As number one on his list of 1932-1933 “Commandments”, Henry Miller wrote “Work on one thing at a time until finished.”
It’s an extremely valuable dictum, despite the difficulties I have putting it into practice. There are two elements to it that I really, really like, and one element that is really hard or imprctical.
The first element that I like is the idea of working on one thing at a time. At a very immediate, moment-to-moment scale, working on one thing at a time is the only way to go. Over very short time frames—a few minutes, perhaps—the only real options for working are: 1. to work on/write about one thing with focus, or 2. try to decide what to work on/write about. There is good value in spending time trying to decide what to do, but at some point it’s necessary to stop thinking about what to write, and to start writing. When you do start writing, you want to focus on writing one sentence at a time—there is a larger goal, but it’s built up of the small steps.
The second element that I like is the “until finished” part, which is also the part I don’t like. What I like about the “until finished” idea is the focus on finishing. There is a place in this world for journal writers and free writers to write for the sake of writing or for the self-discovery involved, but if you want to get a degree or get published, you have to finish things in a timely fashion. When your focus is on the question of finishing a project, you’re less likely to get stuck with a project that is too large to complete, and less likely get stuck endlessly revising. Focusing on completion doesn’t guarantee finishing, but it does shift the approach somewhat from “what is the best work possible?” to “what is the best work I can accomplish in a reasonable time?” Perfectionism is less likely to lead to paralysis if one of the criteria for perfection is “completed !” or even “completed on schedule!”

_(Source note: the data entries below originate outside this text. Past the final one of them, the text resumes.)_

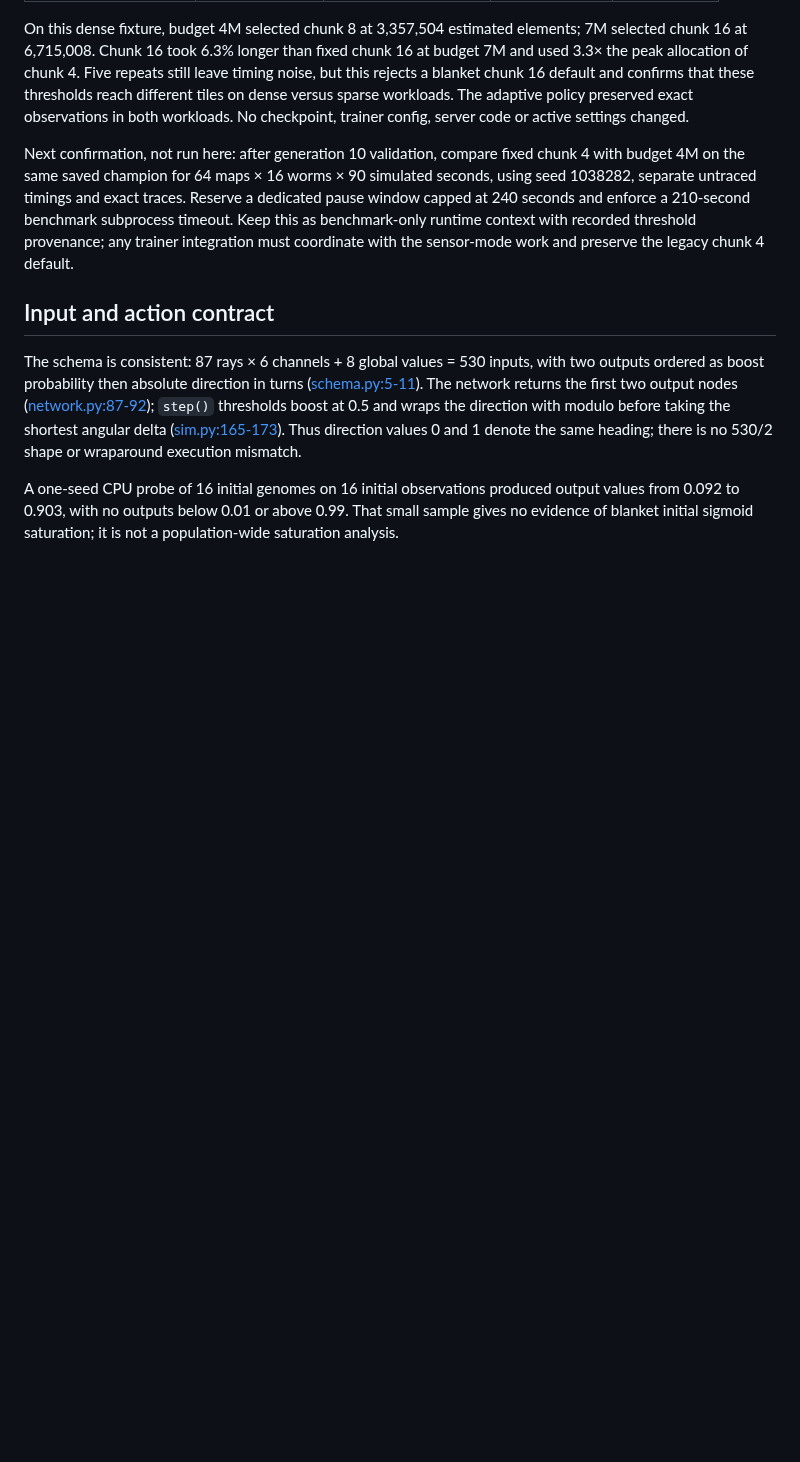
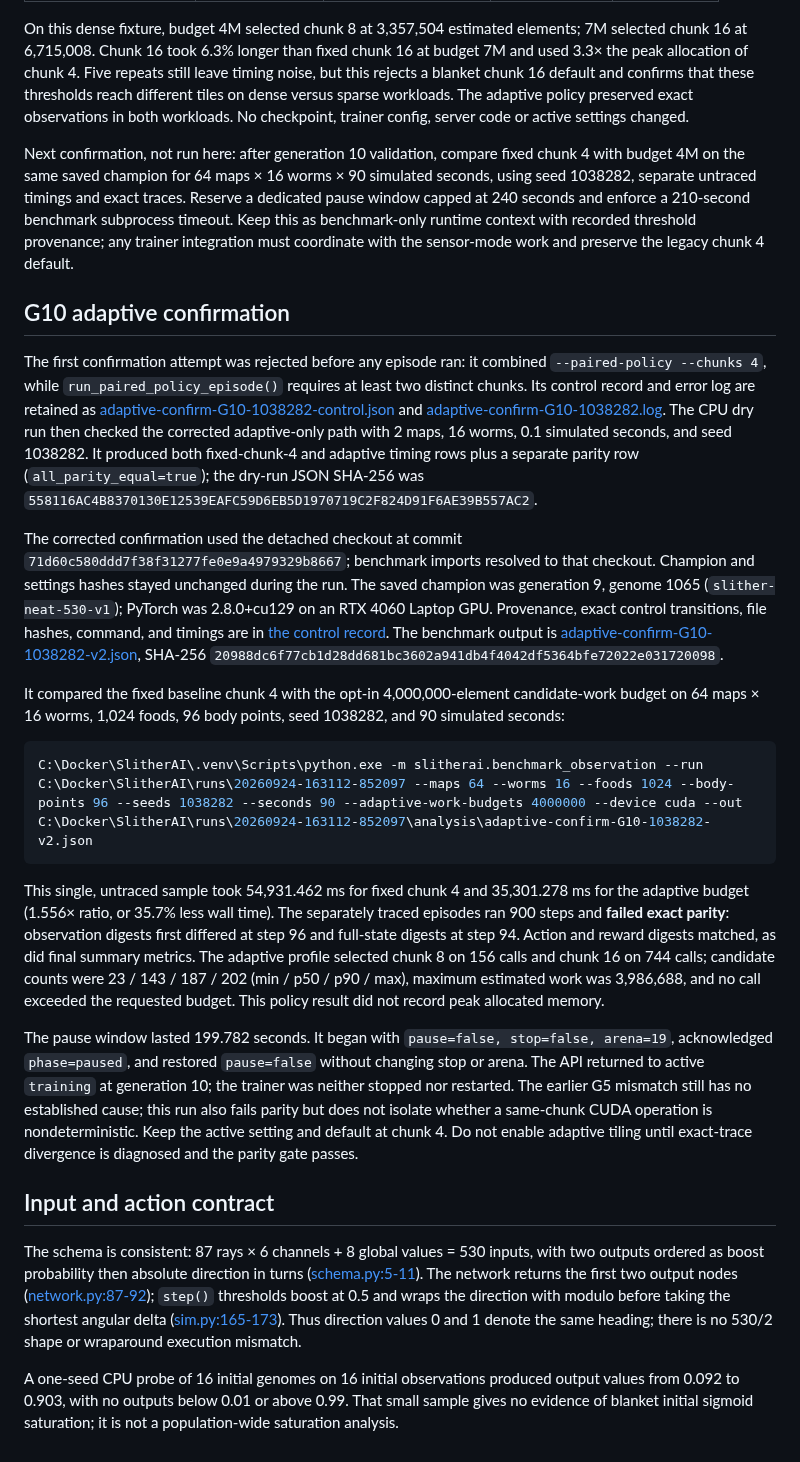
Before and after one commit to pmharquet/SlitherAI, a Markdown page: docs/overnight/performance-review.md, the part around the change. GitHub-like rendering; blank space fills up the shorter version.

Commit message:
docs: record generation 10 adaptive benchmark

````diff
--- a/docs/overnight/performance-review.md
+++ b/docs/overnight/performance-review.md
@@ -87,6 +87,22 @@ On this dense fixture, budget 4M selected chunk 8 at 3,357,504 estimated element
 
 Next confirmation, not run here: after generation 10 validation, compare fixed chunk 4 with budget 4M on the same saved champion for 64 maps × 16 worms × 90 simulated seconds, using seed 1038282, separate untraced timings and exact traces. Reserve a dedicated pause window capped at 240 seconds and enforce a 210-second benchmark subprocess timeout. Keep this as benchmark-only runtime context with recorded threshold provenance; any trainer integration must coordinate with the sensor-mode work and preserve the legacy chunk 4 default.
 
+## G10 adaptive confirmation
+
+The first confirmation attempt was rejected before any episode ran: it combined `--paired-policy --chunks 4`, while `run_paired_policy_episode()` requires at least two distinct chunks. Its control record and error log are retained as [adaptive-confirm-G10-1038282-control.json](../../runs/20260924-163112-852097/analysis/adaptive-confirm-G10-1038282-control.json) and [adaptive-confirm-G10-1038282.log](../../runs/20260924-163112-852097/analysis/adaptive-confirm-G10-1038282.log). The CPU dry run then checked the corrected adaptive-only path with 2 maps, 16 worms, 0.1 simulated seconds, and seed 1038282. It produced both fixed-chunk-4 and adaptive timing rows plus a separate parity row (`all_parity_equal=true`); the dry-run JSON SHA-256 was `558116AC4B8370130E12539EAFC59D6EB5D1970719C2F824D91F6AE39B557AC2`.
+
+The corrected confirmation used the detached checkout at commit `71d60c580ddd7f38f31277fe0e9a4979329b8667`; benchmark imports resolved to that checkout. Champion and settings hashes stayed unchanged during the run. The saved champion was generation 9, genome 1065 (`slither-neat-530-v1`); PyTorch was 2.8.0+cu129 on an RTX 4060 Laptop GPU. Provenance, exact control transitions, file hashes, command, and timings are in [the control record](../../runs/20260924-163112-852097/analysis/adaptive-confirm-G10-1038282-v2-control.json). The benchmark output is [adaptive-confirm-G10-1038282-v2.json](../../runs/20260924-163112-852097/analysis/adaptive-confirm-G10-1038282-v2.json), SHA-256 `20988dc6f77cb1d28dd681bc3602a941db4f4042df5364bfe72022e031720098`.
+
+It compared the fixed baseline chunk 4 with the opt-in 4,000,000-element candidate-work budget on 64 maps × 16 worms, 1,024 foods, 96 body points, seed 1038282, and 90 simulated seconds:
+
+```powershell
+C:\Docker\SlitherAI\.venv\Scripts\python.exe -m slitherai.benchmark_observation --run C:\Docker\SlitherAI\runs\20260924-163112-852097 --maps 64 --worms 16 --foods 1024 --body-points 96 --seeds 1038282 --seconds 90 --adaptive-work-budgets 4000000 --device cuda --out C:\Docker\SlitherAI\runs\20260924-163112-852097\analysis\adaptive-confirm-G10-1038282-v2.json
+```
+
+This single, untraced sample took 54,931.462 ms for fixed chunk 4 and 35,301.278 ms for the adaptive budget (1.556× ratio, or 35.7% less wall time). The separately traced episodes ran 900 steps and **failed exact parity**: observation digests first differed at step 96 and full-state digests at step 94. Action and reward digests matched, as did final summary metrics. The adaptive profile selected chunk 8 on 156 calls and chunk 16 on 744 calls; candidate counts were 23 / 143 / 187 / 202 (min / p50 / p90 / max), maximum estimated work was 3,986,688, and no call exceeded the requested budget. This policy result did not record peak allocated memory.
+
+The pause window lasted 199.782 seconds. It began with `pause=false, stop=false, arena=19`, acknowledged `phase=paused`, and restored `pause=false` without changing stop or arena. The API returned to active `training` at generation 10; the trainer was neither stopped nor restarted. The earlier G5 mismatch still has no established cause; this run also fails parity but does not isolate whether a same-chunk CUDA operation is nondeterministic. Keep the active setting and default at chunk 4. Do not enable adaptive tiling until exact-trace divergence is diagnosed and the parity gate passes.
+
 ## Input and action contract
 
 The schema is consistent: 87 rays × 6 channels + 8 global values = 530 inputs, with two outputs ordered as boost probability then absolute direction in turns ([schema.py:5-11](../../slitherai/schema.py#L5)). The network returns the first two output nodes ([network.py:87-92](../../slitherai/network.py#L87)); `step()` thresholds boost at 0.5 and wraps the direction with modulo before taking the shortest angular delta ([sim.py:165-173](../../slitherai/sim.py#L165)). Thus direction values 0 and 1 denote the same heading; there is no 530/2 shape or wraparound execution mismatch.
````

The “until finished” aspect, however, has two problems: 1. it can be hard to know what “finished” is, and 2. it’s often impractical to focus exclusively on one project over longer periods of time. The first of these points is related to the question of not knowing enough. People looking for answers may feel that a work is unfinished if it leaves a lot of questions unanswered or raises more questions than it did answer, but answers always lead to new questions, so it’s possible to think a work is unfinished, even if outside reviewers might judge it as an interesting and valuable project. Secondly, the idea of working on one thing at a time is perhaps impossible (or impossible to define) in the context of a research career. What counts as “one thing” in a research career? Is a research career just a series of independent projects, each “one thing” taken one at a time, or is it a larger program that leads to a series of specific projects? I think the second is more realistic for most scholars and grad students: They are driven by a larger question, but one specific research project only speaks to some of their questions of interest. (Whether seeking a professional or academic career, the researcher needs to consider the specific research project in the larger context of the career.) Miller, whose “commandment” inspired this post, wrote fiction, and perhaps it is easier to segment a career in fiction.
The “until finished” idea can be impractical, too, because finishing a work often includes delays when you can’t work on the project. For someone seeking an academic career, it’s valuable to be able to start working on a new project before an old one is complete because of the many delays that go into executing many projects. Publication, for example, is loaded with delays during which a work is not necessarily “finished” but you can’t work on it. During those times, it’s good to have some different project to work on, but then what do you do when it’s time to go back to the work in publication? Having multiple projects at different stages of development can help a scholar use time more efficiently.
But when you have multiple projects and demands on your time, it’s much easier to get overwhelmed. It’s much easier to spend time wondering what to work on next, instead of just working on one thing. And it’s easy to lose time switching between projects instead of focusing. That’s why, in terms of developing a regular practice, it’s good to work on one thing at a time until finished. Miller called that a commandment. For me, it’s more a goal or a principle for which I strive, but with deference to practical concerns. For me, it’s a particularly useful goal that helps me focus on my writing when it is time to write, and helps me prioritize and act, rather than get stuck debating what to work on and overwhelmed by the many things that I could or should do.